Newly elected District 2 City Councilor Joel Miller is passionate about the Colorado Springs Airport.
He used to serve on the Airport Advisory Commission, and with good reason. He's an Air Force Academy grad, active-duty pilot and still flies for the reserves, as well as for his employer, FedEx.
So when Mayor Steve Bach pulled all staff support from the ACC recently, Miller was upset.
Bach also thumped out former airport director Mark Earle and said he, Bach, would handle negotiations with the airlines and other issues involving the airport.
As might be expected, Miller's complaint led City Attorney Chris Melcher to issue an opinion.
And also as might be expected, Melcher came down on Bach's side. His opinion, released Monday, concludes:
Beyond the adoption of the Airport Budget, the operation of the Airport is reserved to the Mayor and the Aviation Director. Council may request the Mayor or his appointees to provide support to the Council established AAC, but the manner and extent of support to be furnished is within the reasonable direction of the Mayor.

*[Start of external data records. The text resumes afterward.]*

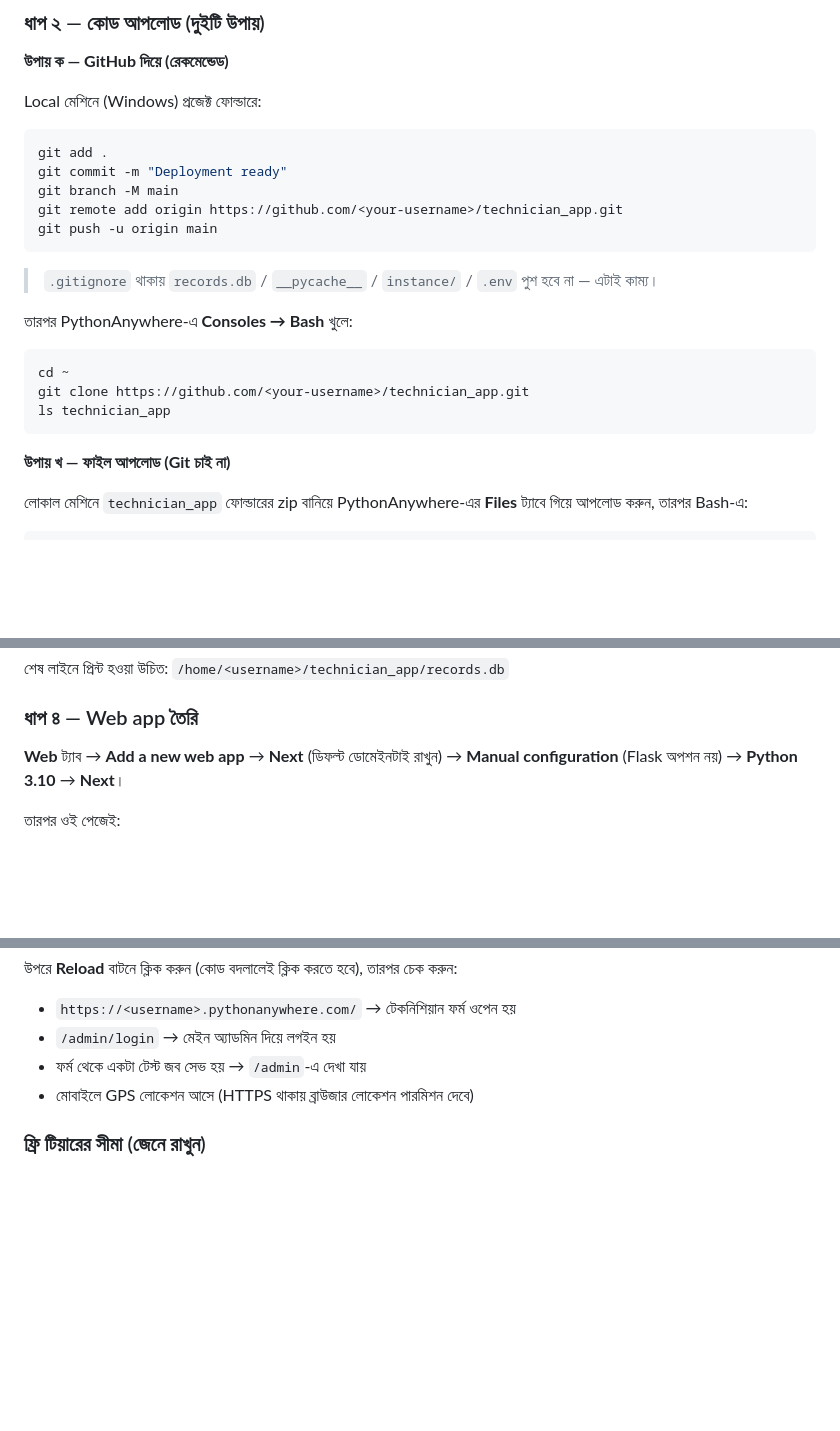
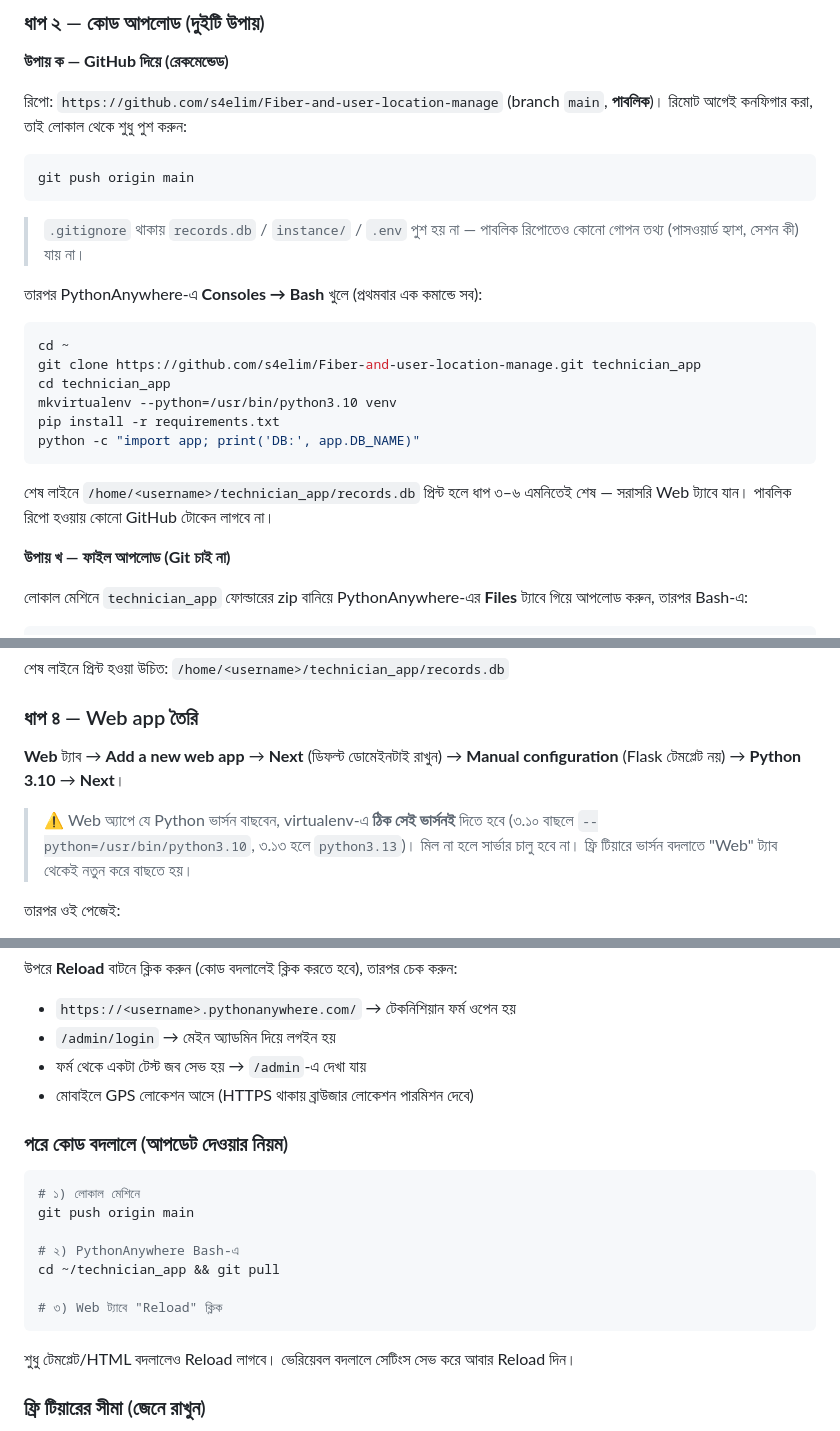
Before and after one commit to s4elim/Fiber-and-user-location-manage, a Markdown page: DEPLOYMENT.md, 3 parts joined by grey strips. Rendered like a GitHub page; blank space fills up the shorter version.

Commit message:
Docs: real repo URL, Python version matching, update workflow

````diff
--- a/DEPLOYMENT.md
+++ b/DEPLOYMENT.md
@@ -26,23 +26,22 @@
 
 **উপায় ক — GitHub দিয়ে (রেকমেন্ডেড)**
 
-Local মেশিনে (Windows) প্রজেক্ট ফোল্ডারে:
+রিপো: `https://github.com/s4elim/Fiber-and-user-location-manage` (branch `main`, **পাবলিক**)। রিমোট আগেই কনফিগার করা, তাই লোকাল থেকে শুধু পুশ করুন:
 ```bash
-git add .
-git commit -m "Deployment ready"
-git branch -M main
-git remote add origin https://github.com/<your-username>/technician_app.git
-git push -u origin main
+git push origin main
 ```
-> `.gitignore` থাকায় `records.db` / `__pycache__` / `instance/` / `.env` পুশ হবে না — এটাই কাম্য।
+> `.gitignore` থাকায় `records.db` / `instance/` / `.env` পুশ হয় না — পাবলিক রিপোতেও কোনো গোপন তথ্য (পাসওয়ার্ড হ্যাশ, সেশন কী) যায় না।
 
-তারপর PythonAnywhere-এ **Consoles → Bash** খুলে:
-
+তারপর PythonAnywhere-এ **Consoles → Bash** খুলে (প্রথমবার এক কমান্ডে সব):
 ```bash
 cd ~
-git clone https://github.com/<your-username>/technician_app.git
-ls technician_app
+git clone https://github.com/s4elim/Fiber-and-user-location-manage.git technician_app
+cd technician_app
+mkvirtualenv --python=/usr/bin/python3.10 venv
+pip install -r requirements.txt
+python -c "import app; print('DB:', app.DB_NAME)"
 ```
+শেষ লাইনে `/home/<username>/technician_app/records.db` প্রিন্ট হলে ধাপ ৩–৬ এমনিতেই শেষ — সরাসরি Web ট্যাবে যান। পাবলিক রিপো হওয়ায় কোনো GitHub টোকেন লাগবে না।
 
 **উপায় খ — ফাইল আপলোড (Git চাই না)**
 
@@ -65,7 +64,9 @@ python -c "import app; print('DB:', app.DB_NAME)"
 
 ### ধাপ ৪ — Web app তৈরি
 
-**Web** ট্যাব → **Add a new web app** → **Next** (ডিফল্ট ডোমেইনটাই রাখুন) → **Manual configuration** (Flask অপশন নয়) → **Python 3.10** → **Next**।
+**Web** ট্যাব → **Add a new web app** → **Next** (ডিফল্ট ডোমেইনটাই রাখুন) → **Manual configuration** (Flask টেমপ্লেট নয়) → **Python 3.10** → **Next**।
+
+> ⚠️ Web অ্যাপে যে Python ভার্সন বাছবেন, virtualenv-এ **ঠিক সেই ভার্সনই** দিতে হবে (৩.১০ বাছলে `--python=/usr/bin/python3.10`, ৩.১৩ হলে `python3.13`)। মিল না হলে সার্ভার চালু হবে না। ফ্রি টিয়ারে ভার্সন বদলাতে "Web" ট্যাব থেকেই নতুন করে বাছতে হয়।
 
 তারপর ওই পেজেই:
 - **Source code**: `/home/<username>/technician_app`
@@ -120,6 +121,19 @@ Web ট্যাবের নিচে **Environment variables** সেকশন
 - ফর্ম থেকে একটা টেস্ট জব সেভ হয় → `/admin`-এ দেখা যায়
 - মোবাইলে GPS লোকেশন আসে (HTTPS থাকায় ব্রাউজার লোকেশন পারমিশন দেবে)
 
+### পরে কোড বদলালে (আপডেট দেওয়ার নিয়ম)
+
+```bash
+# ১) লোকাল মেশিনে
+git push origin main
+
+# ২) PythonAnywhere Bash-এ
+cd ~/technician_app && git pull
+
+# ৩) Web ট্যাবে "Reload" ক্লিক
+```
+শুধু টেমপ্লেট/HTML বদলালেও Reload লাগবে। ভেরিয়েবল বদলালে সেটিংস সেভ করে আবার Reload দিন।
+
 ### ফ্রি টিয়ারের সীমা (জেনে রাখুন)
 
 - **প্রতি ৩ মাসে একবার** Web ট্যাবে "Run until 3 months from today" বাটনে ক্লিক করতে হবে, নাহলে সাইট বন্ধ হয়ে যাবে (মেইলে রিমাইন্ডার আসে)।
````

Read the entire opinion:
But Miller isn't slinking away quietly. He sent Melcher a response to the opinion, which hammers on the ACC's role in land-use review and notes:
While I realize land use items are usually innocuous, I know of at least one instance in which AAC review and discussion with airport staff on a land use item kept an entire housing development from being built—that development was passed through the Planning Commission even though it sat squarely in the path of what are now called Accident Potential Zones and would've presented a hazard to citizens living there and a detriment to the growth of our airport.

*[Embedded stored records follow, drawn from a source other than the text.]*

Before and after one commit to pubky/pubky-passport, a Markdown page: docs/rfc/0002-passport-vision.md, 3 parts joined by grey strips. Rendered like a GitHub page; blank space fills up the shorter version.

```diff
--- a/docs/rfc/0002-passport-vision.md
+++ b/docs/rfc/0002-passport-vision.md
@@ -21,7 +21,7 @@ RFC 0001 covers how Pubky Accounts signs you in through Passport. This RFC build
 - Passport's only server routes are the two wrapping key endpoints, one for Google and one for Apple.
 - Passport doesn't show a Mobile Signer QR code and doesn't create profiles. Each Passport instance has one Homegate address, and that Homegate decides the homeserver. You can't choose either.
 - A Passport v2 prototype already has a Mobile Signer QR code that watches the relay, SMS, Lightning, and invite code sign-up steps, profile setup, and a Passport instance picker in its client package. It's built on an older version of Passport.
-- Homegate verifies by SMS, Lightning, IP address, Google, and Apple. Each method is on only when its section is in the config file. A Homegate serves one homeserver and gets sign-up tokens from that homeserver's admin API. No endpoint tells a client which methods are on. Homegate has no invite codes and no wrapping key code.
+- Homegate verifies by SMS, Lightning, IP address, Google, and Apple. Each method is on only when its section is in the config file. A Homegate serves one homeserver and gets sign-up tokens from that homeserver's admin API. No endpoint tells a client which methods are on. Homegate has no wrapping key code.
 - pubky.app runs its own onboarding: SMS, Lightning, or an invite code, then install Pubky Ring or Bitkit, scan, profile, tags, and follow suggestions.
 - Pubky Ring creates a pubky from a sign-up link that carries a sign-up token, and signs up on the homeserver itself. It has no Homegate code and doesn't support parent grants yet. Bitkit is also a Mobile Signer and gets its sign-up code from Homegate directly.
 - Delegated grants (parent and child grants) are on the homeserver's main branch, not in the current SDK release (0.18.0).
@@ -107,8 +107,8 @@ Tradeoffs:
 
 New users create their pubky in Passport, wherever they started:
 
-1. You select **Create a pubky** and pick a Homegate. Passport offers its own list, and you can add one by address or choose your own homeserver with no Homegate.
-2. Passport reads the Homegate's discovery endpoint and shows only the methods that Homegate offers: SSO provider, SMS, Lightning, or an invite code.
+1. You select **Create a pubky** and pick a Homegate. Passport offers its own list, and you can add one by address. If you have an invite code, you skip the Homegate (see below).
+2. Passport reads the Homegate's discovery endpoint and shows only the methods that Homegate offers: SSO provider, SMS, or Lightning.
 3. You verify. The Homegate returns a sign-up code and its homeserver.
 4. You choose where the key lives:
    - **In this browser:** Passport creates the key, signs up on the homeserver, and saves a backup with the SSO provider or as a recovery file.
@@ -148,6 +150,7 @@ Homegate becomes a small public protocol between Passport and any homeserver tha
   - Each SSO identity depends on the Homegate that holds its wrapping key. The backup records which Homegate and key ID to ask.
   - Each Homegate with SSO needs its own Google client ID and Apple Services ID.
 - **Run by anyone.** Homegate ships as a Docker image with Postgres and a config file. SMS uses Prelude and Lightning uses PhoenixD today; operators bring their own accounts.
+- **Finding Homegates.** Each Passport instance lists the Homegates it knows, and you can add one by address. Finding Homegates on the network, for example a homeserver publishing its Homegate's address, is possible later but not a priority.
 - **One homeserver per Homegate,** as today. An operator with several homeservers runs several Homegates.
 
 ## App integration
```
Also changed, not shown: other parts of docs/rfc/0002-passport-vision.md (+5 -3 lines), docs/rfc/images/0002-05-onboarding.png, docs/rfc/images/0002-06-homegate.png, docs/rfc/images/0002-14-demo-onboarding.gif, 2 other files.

He goes on to say he hopes the city will "comply with the spirit under which code is written and go even further to actually do what is right by the citizens of our city."
Then, Miller suggests that Melcher's opinion "may give the impression that the executive branch does not value the conduit our ACC provides."
As if that wasn't enough, Miller issues another slapdown:
"It's obvious from reviewing media coverage that there is already some public perception that the Mayor is not forthright with information. I would hate to have that perception grow...."
Read the entire letter:
In a formal statement sent via e-mail, Miller tells us:
The opinion weakens the Airport Advisory Commission, which is the conduit between the airport and the citizens who own it. When combined with the Mayor’s policy that airport staff no longer attend AAC meetings, it gives the impression our executive branch isn’t interested in the transparency this board provides. It also sets a precedent about the level of support other boards and commissions might be given.
Because of time management issues, I suggested that airport staff attend only meetings that are required by code, but so far that suggestion hasn’t gone anywhere. I’ve always been a great supporter of our airport and I believe we’ll hear good news soon about additional air service. Any new air service is the result of the hard work of airport staff over many months, even years, and that hard work is appreciated by me and, I’m sure, most of our citizens.
Something tells us this isn't over yet. Stay tuned.